Very spirited discussion on today's Where We Live on "sin taxes". For some further reading on this topic, be sure to check out guest Andy Haile's paper "Sin Taxes: When the State Becomes a Sinner". The paper lays out the pros and cons of sin taxes, as well as information on the "Master Settlement Agreement" between states and tobacco companies. And there are plenty of footnotes with links to further reading.
After the show, Andy said he wished he'd been able to cite something he read in "Taxing Choice: The Predatory Politics of Fiscal Discrimination". (A fascinating read, I would imagine.)
As in the earlier periods of healvy excise taxation, Roosevelt's primary justification for increasing taxes was to generate additional federal revenues. The Depression had devastated the economy, and tax receipts were consquently down. Just before the introduction of income taxes on the eve of the United States' entry into World War I, alcohol taxes had surpassed tarrifs as the primary source of federal revenues. While the excise tax on distilled spirits technically remained on the law books, the passage of the Eighteenth Ammendment, ratified on 29 January 1919, mandated Prohibition. Realizing the revenue generating power of liquor taxes, Roosevelt pledged to repeal Prohibition in order "to provide therefrom a proper and needed revenue". The Democratic party's platform had a very un-Keynesian theme: "If only given the chance, Americans might drink themselves into a balanced budget". (emphasis added)

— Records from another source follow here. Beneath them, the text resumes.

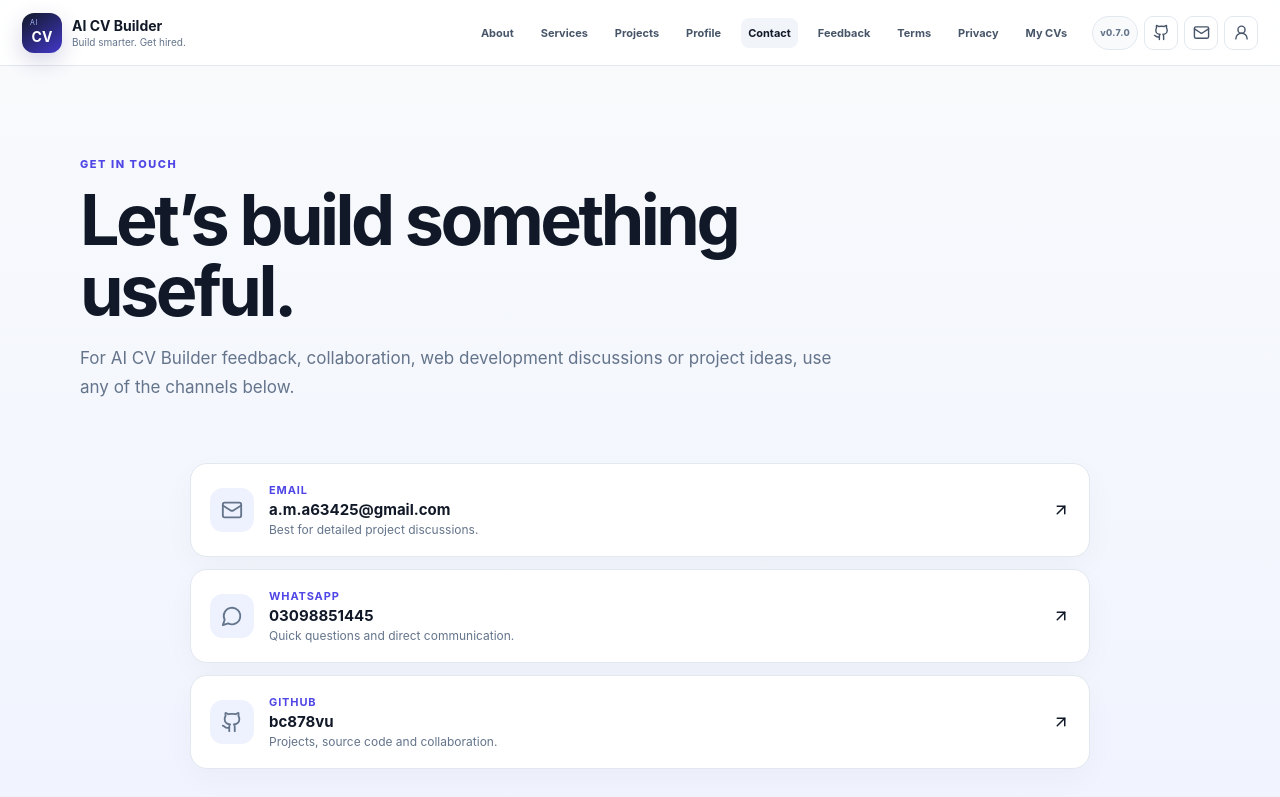
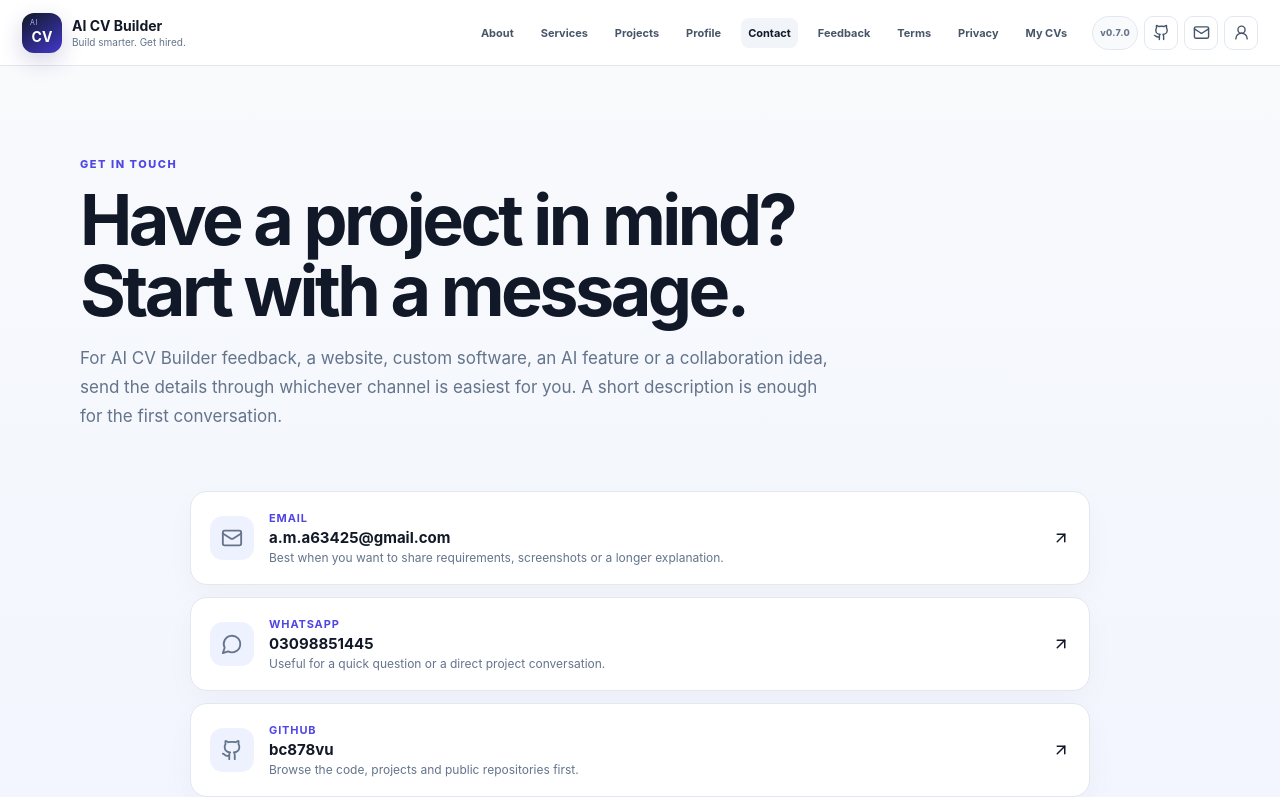
Before and after one commit to bc878vu/ai-cv-builder, a Next.js app: page /contact in a window 1280 px wide. Shown: the top 797 px of the page. Built offline with nearby package versions, Linux system fonts and the light colour scheme.

Commit message:
content: improve contact page with clearer project guidance

```diff
--- a/app/contact/page.tsx
+++ b/app/contact/page.tsx
@@ -1,23 +1,16 @@
 import type { Metadata } from 'next';
 import Link from 'next/link';
-import { Mail, MessageCircle, Github, ArrowUpRight } from 'lucide-react';
+import { Mail, MessageCircle, Github, ArrowUpRight, FileText, BriefcaseBusiness } from 'lucide-react';
 import { developer } from '../profile-data';
 
 export const metadata: Metadata = {
   title: 'Contact',
-  description: 'Contact Asad Amanat Ali by email, WhatsApp or GitHub.',
+  description: 'Contact Asad Amanat Ali for AI CV Builder feedback, websites, custom software, AI products and collaboration.',
 };
 
-export default function ContactPage() {
-  return (
-    <main className="public-page">
-      <section className="public-hero compact"><span className="eyebrow">GET IN TOUCH</span><h1>Let’s build something useful.</h1><p>For AI CV Builder feedback, collaboration, web development discussions or project ideas, use any of the channels below.</p></section>
-      <section className="contact-grid">
-        <a className="contact-card" href={`mailto:${developer.email}`}><span className="contact-icon"><Mail size={22}/></span><div><b>Email</b><strong>{developer.email}</strong><span>Best for detailed project discussions.</span></div><ArrowUpRight size={18}/></a>
-        <a className="contact-card" href="https://wa.me/923098851445" target="_blank" rel="noreferrer"><span className="contact-icon"><MessageCircle size={22}/></span><div><b>WhatsApp</b><strong>{developer.whatsapp}</strong><span>Quick questions and direct communication.</span></div><ArrowUpRight size={18}/></a>
-        <a className="contact-card" href={developer.github} target="_blank" rel="noreferrer"><span className="contact-icon"><Github size={22}/></span><div><b>GitHub</b><strong>bc878vu</strong><span>Projects, source code and collaboration.</span></div><ArrowUpRight size={18}/></a>
-      </section>
-      <section className="cta-card"><div><span className="eyebrow">AI CV BUILDER</span><h2>Need a professional CV?</h2><p>Open the builder and create, import, customize and export your CV in one workspace.</p></div><Link className="public-primary" href="/">Open Builder <ArrowUpRight size={16}/></Link></section>
-    </main>
-  );
-}
+export default function ContactPage(){return <main className="public-page">
+  <section className="public-hero compact"><span className="eyebrow">GET IN TOUCH</span><h1>Have a project in mind? Start with a message.</h1><p>For AI CV Builder feedback, a website, custom software, an AI feature or a collaboration idea, send the details through whichever channel is easiest for you. A short description is enough for the first conversation.</p></section>
+  <section className="contact-grid"><a className="contact-card" href={`mailto:${developer.email}`}><span className="contact-icon"><Mail size={22}/></span><div><b>Email</b><strong>{developer.email}</strong><span>Best when you want to share requirements, screenshots or a longer explanation.</span></div><ArrowUpRight size={18}/></a><a className="contact-card" href="https://wa.me/923098851445" target="_blank" rel="noreferrer"><span className="contact-icon"><MessageCircle size={22}/></span><div><b>WhatsApp</b><strong>{developer.whatsapp}</strong><span>Useful for a quick question or a direct project conversation.</span></div><ArrowUpRight size={18}/></a><a className="contact-card" href={developer.github} target="_blank" rel="noreferrer"><span className="contact-icon"><Github size={22}/></span><div><b>GitHub</b><strong>bc878vu</strong><span>Browse the code, projects and public repositories first.</span></div><ArrowUpRight size={18}/></a></section>
+  <section className="public-grid three"><article className="public-card"><FileText size={20}/><h2>For CV Builder feedback</h2><p>Tell me what felt confusing, what worked well or which feature you want to see improved. The public feedback page is also open to everyone.</p><Link href="/feedback">Leave feedback <ArrowUpRight size={15}/></Link></article><article className="public-card"><BriefcaseBusiness size={20}/><h2>For a new project</h2><p>Share the problem, the intended users, any reference sites and the result you want. Screenshots are welcome.</p><Link href="/services">See services <ArrowUpRight size={15}/></Link></article><article className="public-card"><Github size={20}/><h2>For collaboration</h2><p>If you want to discuss an existing repository or a product idea, send the project link and what you want to change.</p><Link href="/projects">Browse projects <ArrowUpRight size={15}/></Link></article></section>
+  <section className="cta-card"><div><span className="eyebrow">AI CV BUILDER</span><h2>Looking for a professional CV?</h2><p>You can use the builder directly: add your details, choose a template, refine the wording and check the A4 preview before exporting.</p></div><Link className="public-primary" href="/">Open Builder <ArrowUpRight size={16}/></Link></section>
+</main>}
```
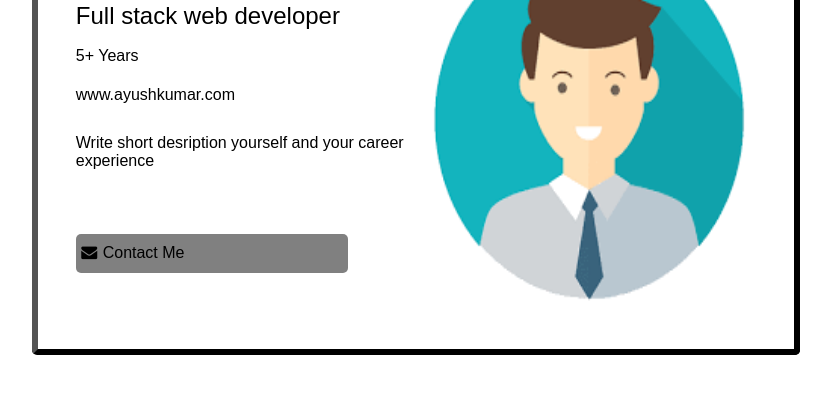
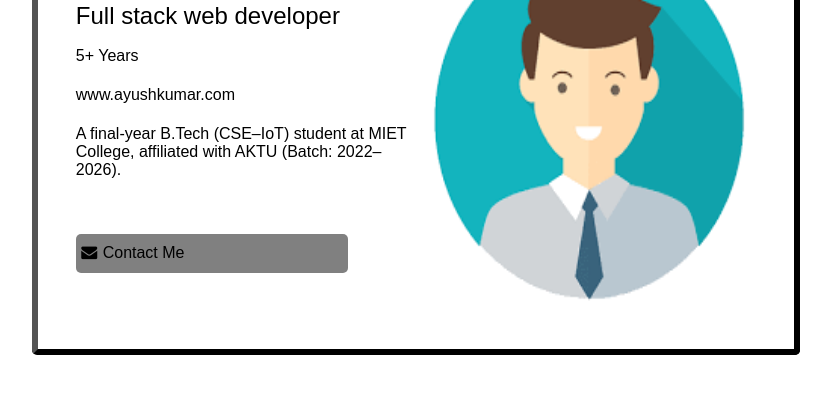
Before and after one commit to ayushbhardwajmiet/Portfolio_Template, a plain HTML site: page index.html in a window 1280 px wide. Shown: the part 365-758 px from the top of the page, without its empty margins (224-1055 px from the left). Drawn offline with Linux system fonts and the light colour scheme.

Commit message:
Just Do It

```diff
--- a/index.html
+++ b/index.html
@@ -28,7 +28,7 @@
                         <div id="MAIN_CONTAINER_PART_2_1_2">Full stack web developer</div>
                         <div id="MAIN_CONTAINER_PART_2_1_3">5+ Years</div>
                         <div id="MAIN_CONTAINER_PART_2_1_3">www.ayushkumar.com</div>
-                        <div id="MAIN_CONTAINER_PART_2_1_4">Write short desription yourself and your career experience
+                        <div id="MAIN_CONTAINER_PART_2_1_4">A final-year B.Tech (CSE–IoT) student at MIET College, affiliated with AKTU (Batch: 2022–2026).
                         </div>
                         <div id="MAIN_CONTAINER_PART_2_1_5">
                             <div id="MAIN_CONTAINER_PART_2_1_5_son">
```
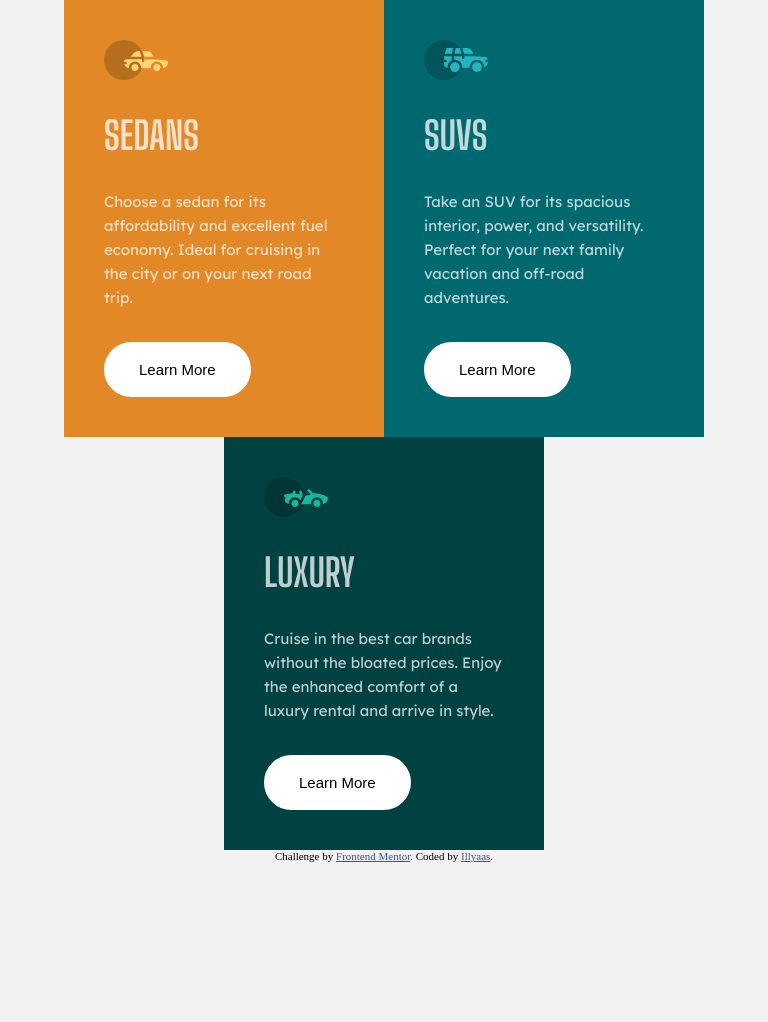
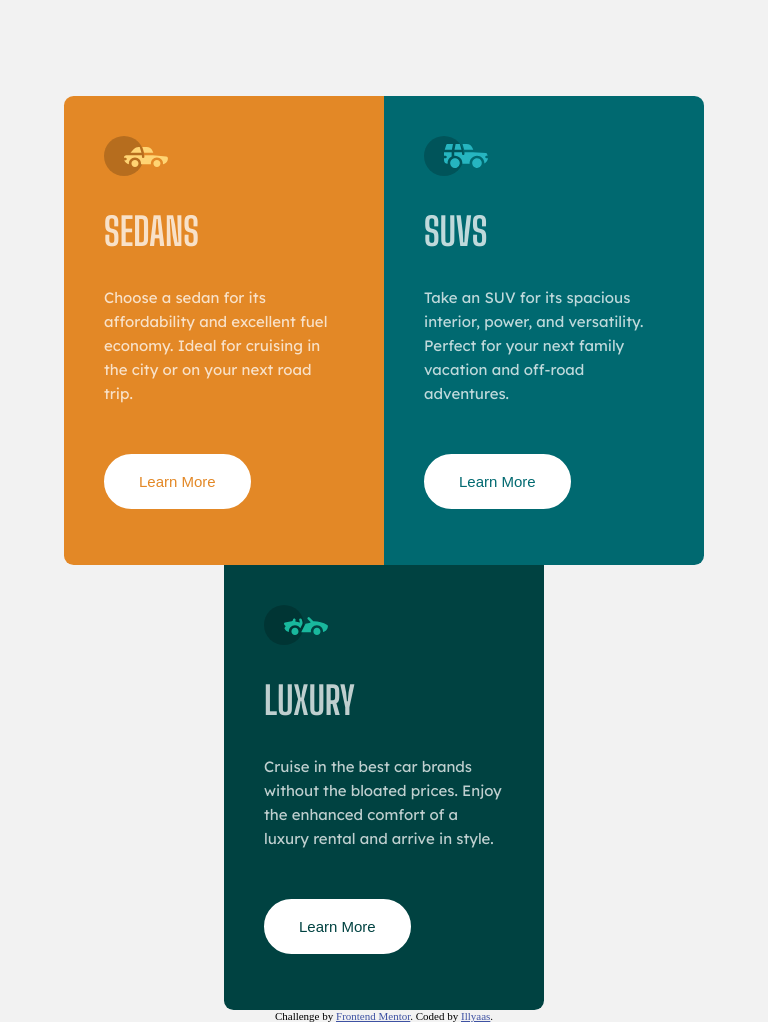
Before and after one commit to Illyaas4Show/3-column-preview-card-component, a plain HTML site: page index.html in a window 768 px wide. Before the commit the page ends 862 px from the top, so only its background shows below. Drawn offline with Linux system fonts and the light colour scheme.

Commit message:
Update style.css

```diff
--- a/style.css
+++ b/style.css
@@ -40,6 +40,7 @@ h1 {
     flex-wrap: wrap;
     justify-content: center;
     overflow: hidden;
+    border-radius: .6rem;
 }
 
 /* Generals ----------------------------------------*/
@@ -68,12 +69,20 @@ p {
 }
 
 button {
-    margin-top: 2rem;
+    margin-top: 3rem;
     padding: 1rem 2rem 1rem 2rem;
     border-radius: 3rem;
     font-size: 15px;
     border: 3px white solid;
     background-color: white;
+    margin-bottom: 1rem;
+    transition: all 250ms ease;
+    justify-self: end;
+}
+
+button:hover {
+    background-color: rgba(0, 0, 0, 0);
+    color: white!important;
 }
 
 /* sedans styling ----------------------------------*/
@@ -81,12 +90,59 @@ button {
     background-color: var(--bright-orange);
 }
 
+.sedans button {
+    color: var(--bright-orange);
+}
+
 /* suvs styling ------------------------------------*/
 .suvs {
     background-color: var(--dark-cyan);
+}
+
+.suvs button {
+    color: var(--dark-cyan);
 }
 
 /* luxury styling ----------------------------------*/
 .luxury {
     background-color: var(--very-dark-cyan);
 }
+
+.luxury button {
+    color: var(--very-dark-cyan);
+}
+
+/* Media query ------------------------------------*/
+
+
+@media (max-width: 1000px) and (min-width: 638px) {
+    .container {
+        margin-top: 6rem;
+    }
+
+    .sedans {
+        border-radius: .6rem 0 0 .6rem;
+    }
+
+    .suvs {
+        border-radius: 0 .6rem .6rem 0;
+    }
+
+    .luxury {
+        border-radius: 0 0 .6rem .6rem;
+    }
+}
+
+@media (max-width: 638px) {
+    .container {
+        margin-top: 6rem;
+    }
+
+    .sedans {
+        border-radius: .6rem .6rem 0 0;
+    }
+
+    .luxury {
+        border-radius: 0 0 .6rem .6rem;
+    }
+}
```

So, will the people of Connecticut be drinking and smoking ourselves into a balanced budget? 8.5 Billion dollars of cigarettes and liquor. We'd better get started...